This book will introduce you to graphics programming in Metal — Apple’s framework for programming on the GPU. You’ll build your own game engine in Metal where you can create 3D scenes and build your own 3D games.
The book is currently in early release and available on our online store.
The two new chapters include:
- Chapter 9, Scene Graph: In this chapter you’ll take your rendering engine and put together a simple game engine by abstracting the rendering code away from scene management. This takes you to the next level where you can start creating your own games.
- Chapter 10, Fragment Post-Processing: Before embarking on huge features such as tessellation and instancing, you’ll learn some simple techniques to improve your render quality. A series of operations run on the GPU after the fragments have been processed in the pipeline, including alpha testing, depth testing, stencil testing, scissor testing, blending, and anti-aliasing. You’ll touch on most of these operations in this chapter.
WWDC 2018 Metal Changes
In our last post, we covered the updates that you can expect to see after the announcements made at WWDC 2018. But in case you missed that post:
With OpenGL and OpenCL now deprecated, WWDC 2018 brought Metal to the forefront of graphics and compute on macOS, iOS and tvOS!
The team is excited about the changes that come with Metal 2, and, of course, they will bring the latest tutorial content to you in upcoming editions of the book:
- Ray tracing using Metal Performance Shaders: Ray tracing is far more accurate than rasterization, and real-time ray tracing is the ultimate goal of rendering. Ray tracing is traditionally performed on the CPU, but using Metal Performance Shaders, you’ll be able parallelize it on the GPU. If you have multiple external GPUs, you’ll be able to achieve phenomenal performance.
- GPU-Driven Command Encoding: You can now encode your commands on the GPU rather than the CPU, using a compute shader.
- New GPU debugging tools: These look simply magnificent! The dependency viewer visualizes all your render passes and combines them into a beautifully rendered flowchart. The interactive shader debugger lets you examine your pixels as you step through your shader functions and change your shader output on the fly.
Vertices aren’t forgotten — you can inspect them with the new geometry viewer. This has a free-fly camera so that you can investigate issues outside your camera frame. If you have an iPhone X or newer, you’ll be able to use the A11 shader profiler to see how long each statement in your shaders takes to execute. Apple have really worked hard on these and other GPU profiling tools!
Remember that, when you buy the early access release, not only do you have a chance to dig into the content early, but you’ll also receive free updates when you purchase the book!

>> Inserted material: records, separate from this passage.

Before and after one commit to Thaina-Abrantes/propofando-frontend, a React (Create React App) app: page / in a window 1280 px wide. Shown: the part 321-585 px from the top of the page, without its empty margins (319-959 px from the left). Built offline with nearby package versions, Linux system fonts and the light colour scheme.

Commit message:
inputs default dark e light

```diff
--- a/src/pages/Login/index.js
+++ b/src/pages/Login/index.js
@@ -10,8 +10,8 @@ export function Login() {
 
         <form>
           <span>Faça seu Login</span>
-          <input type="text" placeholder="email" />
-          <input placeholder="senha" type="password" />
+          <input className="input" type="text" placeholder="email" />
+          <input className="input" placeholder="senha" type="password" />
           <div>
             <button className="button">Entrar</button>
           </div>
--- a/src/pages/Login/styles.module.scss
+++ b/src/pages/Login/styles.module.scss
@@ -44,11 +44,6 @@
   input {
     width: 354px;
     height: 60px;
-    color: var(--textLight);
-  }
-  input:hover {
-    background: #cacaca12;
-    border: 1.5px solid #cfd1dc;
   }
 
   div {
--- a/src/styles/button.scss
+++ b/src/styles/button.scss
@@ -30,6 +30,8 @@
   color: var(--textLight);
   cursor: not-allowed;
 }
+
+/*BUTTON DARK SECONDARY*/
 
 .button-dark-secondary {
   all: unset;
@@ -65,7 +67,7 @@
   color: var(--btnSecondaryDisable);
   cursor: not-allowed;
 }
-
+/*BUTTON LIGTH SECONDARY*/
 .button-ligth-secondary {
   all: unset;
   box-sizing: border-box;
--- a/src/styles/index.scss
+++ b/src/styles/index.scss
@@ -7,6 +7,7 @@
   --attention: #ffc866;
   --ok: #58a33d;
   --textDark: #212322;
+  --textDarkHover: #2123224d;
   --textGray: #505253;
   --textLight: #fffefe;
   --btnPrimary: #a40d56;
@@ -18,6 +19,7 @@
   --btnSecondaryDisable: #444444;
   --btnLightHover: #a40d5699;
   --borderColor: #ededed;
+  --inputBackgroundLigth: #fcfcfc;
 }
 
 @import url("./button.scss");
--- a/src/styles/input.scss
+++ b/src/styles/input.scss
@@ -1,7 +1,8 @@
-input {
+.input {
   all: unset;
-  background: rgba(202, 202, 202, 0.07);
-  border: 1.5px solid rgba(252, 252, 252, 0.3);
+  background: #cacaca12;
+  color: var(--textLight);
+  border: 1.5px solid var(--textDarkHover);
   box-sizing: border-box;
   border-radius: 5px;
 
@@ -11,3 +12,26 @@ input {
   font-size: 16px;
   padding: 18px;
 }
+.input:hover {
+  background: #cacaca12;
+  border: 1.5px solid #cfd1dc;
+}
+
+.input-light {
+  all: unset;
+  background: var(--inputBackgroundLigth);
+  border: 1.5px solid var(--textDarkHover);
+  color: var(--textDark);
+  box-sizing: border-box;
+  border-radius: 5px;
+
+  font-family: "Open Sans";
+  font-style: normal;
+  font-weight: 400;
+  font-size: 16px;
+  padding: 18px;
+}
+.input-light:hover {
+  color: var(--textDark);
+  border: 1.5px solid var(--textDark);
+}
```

Where to Go From Here?
Want to buy Metal by Tutorials?
We look forward to hearing what you think of the book!
Source link https://www.raywenderlich.com/197984/metal-by-tutorials-first-10-chapters-now-available